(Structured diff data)
= = = =

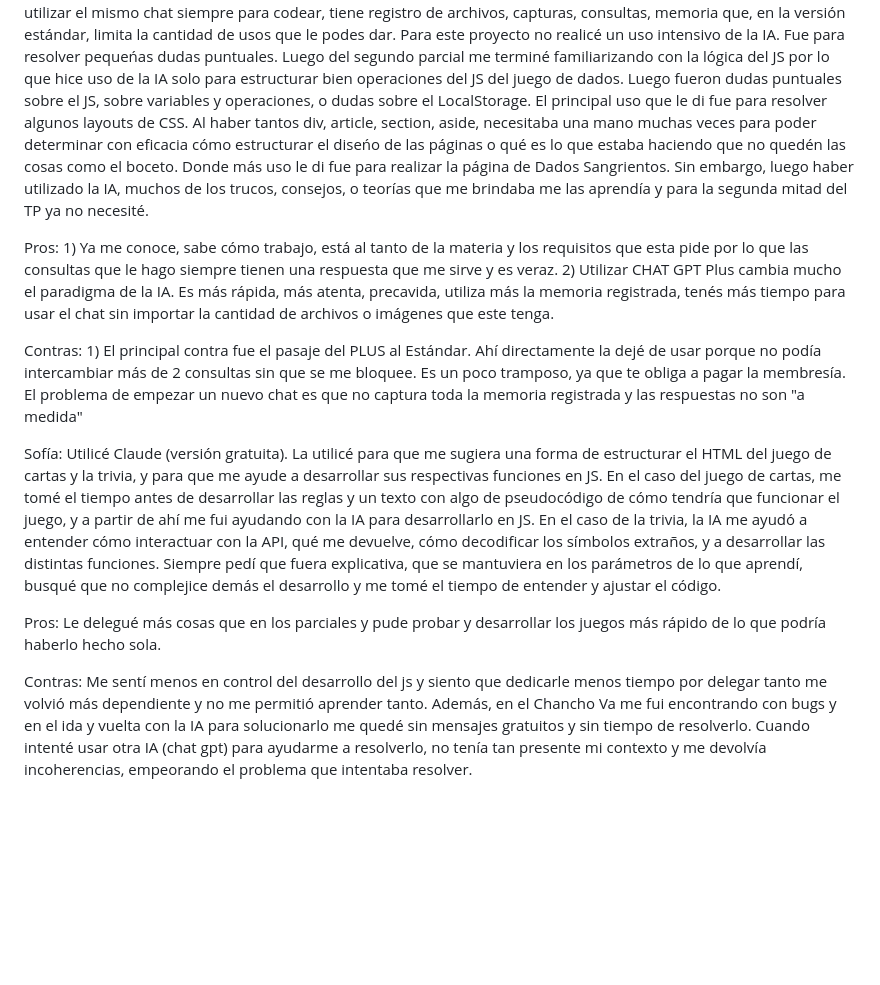
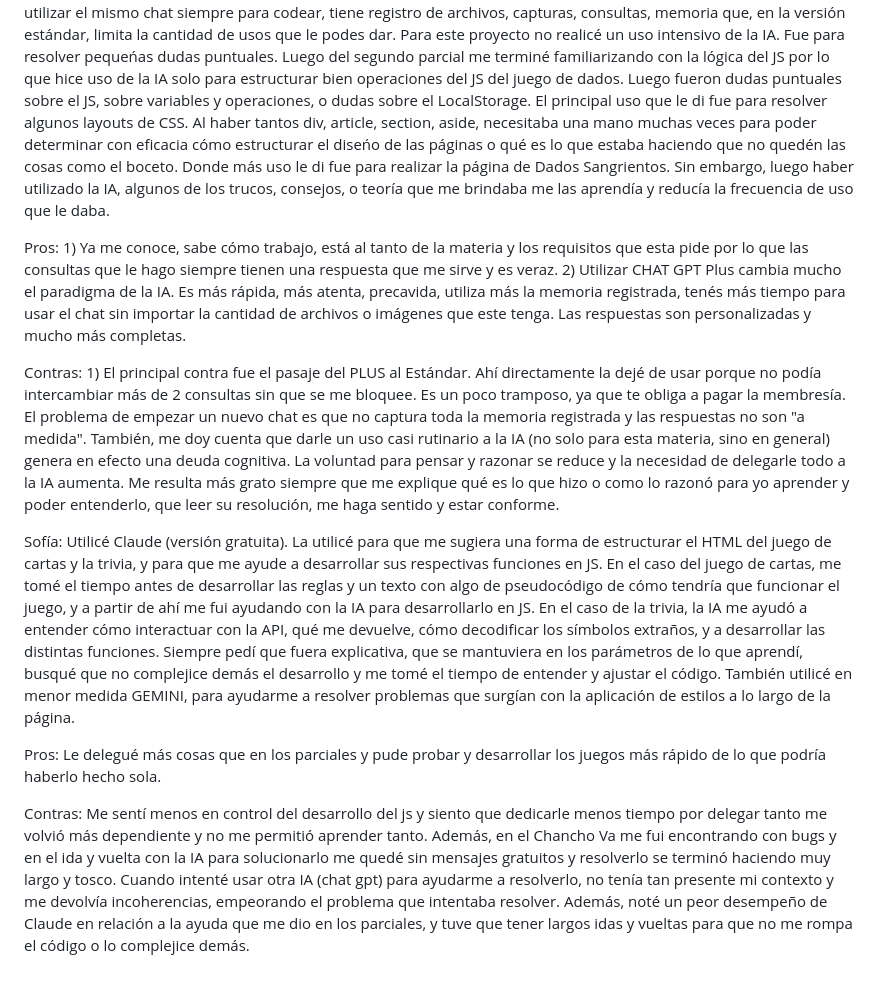
Before and after one commit to matiasdvassallo/INFO.TP1, a Markdown page: README.md, the part around one of its changes. Rendered like a GitHub page; blank space fills up the shorter version.

```diff
--- a/README.md
+++ b/README.md
@@ -40,14 +52,16 @@ Se utilizó VisualCode Studio con un Live Server integrado para la realización
 
 Matías: Utilicé CHAT GPT Plus y CHAT GPT Estándar. Empecé usando lo poco que me quedaba de la membresía gratis del Plus para el proyecto y luego me pasé a la versión estándar nuevamente. El cambio es total. De base que al pasar a la versión común tenía un máximo muy chico de preguntas aprox. para hacerle antes de que se bloqueara el chat. Al utilizar el mismo chat siempre para codear, tiene registro de archivos, capturas, consultas, memoria que, en la versión estándar, limita la cantidad de usos que le podes dar.
 Para este proyecto no realicé un uso intensivo de la IA. Fue para resolver pequeńas dudas puntuales. Luego del segundo parcial me terminé familiarizando con la lógica del JS por lo que hice uso de la IA solo para estructurar bien operaciones del JS del juego de dados. Luego fueron dudas puntuales sobre el JS, sobre variables y operaciones, o dudas sobre el LocalStorage.
-El principal uso que le di fue para resolver algunos layouts de CSS. Al haber tantos div, article, section, aside, necesitaba una mano muchas veces para poder determinar con eficacia cómo estructurar el diseńo de las páginas o qué es lo que estaba haciendo que no quedén las cosas como el boceto. Donde más uso le di fue para realizar la página de Dados Sangrientos. Sin embargo, luego haber utilizado la IA, muchos de los trucos, consejos, o teorías que me brindaba me las aprendía y para la segunda mitad del TP ya no necesité.
+El principal uso que le di fue para resolver algunos layouts de CSS. Al haber tantos div, article, section, aside, necesitaba una mano muchas veces para poder determinar con eficacia cómo estructurar el diseńo de las páginas o qué es lo que estaba haciendo que no quedén las cosas como el boceto. Donde más uso le di fue para realizar la página de Dados Sangrientos. Sin embargo, luego haber utilizado la IA, algunos de los trucos, consejos, o teoría que me brindaba me las aprendía y reducía la frecuencia de uso que le daba.
 
-Pros: 1) Ya me conoce, sabe cómo trabajo, está al tanto de la materia y los requisitos que esta pide por lo que las consultas que le hago siempre tienen una respuesta que me sirve y es veraz. 2) Utilizar CHAT GPT Plus cambia mucho el paradigma de la IA. Es más rápida, más atenta, precavida, utiliza más la memoria registrada, tenés más tiempo para usar el chat sin importar la cantidad de archivos o imágenes que este tenga.
+Pros: 1) Ya me conoce, sabe cómo trabajo, está al tanto de la materia y los requisitos que esta pide por lo que las consultas que le hago siempre tienen una respuesta que me sirve y es veraz. 2) Utilizar CHAT GPT Plus cambia mucho el paradigma de la IA. Es más rápida, más atenta, precavida, utiliza más la memoria registrada, tenés más tiempo para usar el chat sin importar la cantidad de archivos o imágenes que este tenga. Las respuestas son personalizadas y mucho más completas.
 
-Contras: 1) El principal contra fue el pasaje del PLUS al Estándar. Ahí directamente la dejé de usar porque no podía intercambiar más de 2 consultas sin que se me bloquee. Es un poco tramposo, ya que te obliga a pagar la membresía. El problema de empezar un nuevo chat es que no captura toda la memoria registrada y las respuestas no son "a medida"
+Contras: 1) El principal contra fue el pasaje del PLUS al Estándar. Ahí directamente la dejé de usar porque no podía intercambiar más de 2 consultas sin que se me bloquee. Es un poco tramposo, ya que te obliga a pagar la membresía. El problema de empezar un nuevo chat es que no captura toda la memoria registrada y las respuestas no son "a medida".
+También, me doy cuenta que darle un uso casi rutinario a la IA (no solo para esta materia, sino en general) genera en efecto una deuda cognitiva. La voluntad para pensar y razonar se reduce y la necesidad de delegarle todo a la IA aumenta. Me resulta más grato siempre que me explique qué es lo que hizo o como lo razonó para yo aprender y poder entenderlo, que leer su resolución, me haga sentido y estar conforme.
 
 Sofía: Utilicé Claude (versión gratuita). La utilicé para que me sugiera una forma de estructurar el HTML del juego de cartas y la trivia, y para que me ayude a desarrollar sus respectivas funciones en JS. En el caso del juego de cartas, me tomé el tiempo antes de desarrollar las reglas y un texto con algo de pseudocódigo de cómo tendría que funcionar el juego, y a partir de ahí me fui ayudando con la IA para desarrollarlo en JS. En el caso de la trivia, la IA me ayudó a entender cómo interactuar con la API, qué me devuelve, cómo decodificar los símbolos extraños, y a desarrollar las distintas funciones. Siempre pedí que fuera explicativa, que se mantuviera en los parámetros de lo que aprendí, busqué que no complejice demás el desarrollo y me tomé el tiempo de entender y ajustar el código.
+También utilicé en menor medida GEMINI, para ayudarme a resolver problemas que surgían con la aplicación de estilos a lo largo de la página.
 
 Pros: Le delegué más cosas que en los parciales y pude probar y desarrollar los juegos más rápido de lo que podría haberlo hecho sola.
 
-Contras: Me sentí menos en control del desarrollo del js y siento que dedicarle menos tiempo por delegar tanto me volvió más dependiente y no me permitió aprender tanto. Además, en el Chancho Va me fui encontrando con bugs y en el ida y vuelta con la IA para solucionarlo me quedé sin mensajes gratuitos y sin tiempo de resolverlo. Cuando intenté usar otra IA (chat gpt) para ayudarme a resolverlo, no tenía tan presente mi contexto y me devolvía incoherencias, empeorando el problema que intentaba resolver.
+Contras: Me sentí menos en control del desarrollo del js y siento que dedicarle menos tiempo por delegar tanto me volvió más dependiente y no me permitió aprender tanto. Además, en el Chancho Va me fui encontrando con bugs y en el ida y vuelta con la IA para solucionarlo me quedé sin mensajes gratuitos y resolverlo se terminó haciendo muy largo y tosco. Cuando intenté usar otra IA (chat gpt) para ayudarme a resolverlo, no tenía tan presente mi contexto y me devolvía incoherencias, empeorando el problema que intentaba resolver. Además, noté un peor desempeño de Claude en relación a la ayuda que me dio en los parciales, y tuve que tener largos idas y vueltas para que no me rompa el código o lo complejice demás.
```
Also changed, not shown: other parts of README.md (+25 -13 lines).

= = = =

(Problem to work on)
For each line in the entries that holds "README", return that line.

(Exercise answer)
Before and after one commit to matiasdvassallo/INFO.TP1, a Markdown page: README.md, the part around one of its changes. Rendered like a GitHub page; blank space fills up the shorter version.
--- a/README.md
+++ b/README.md
Also changed, not shown: other parts of README.md (+25 -13 lines).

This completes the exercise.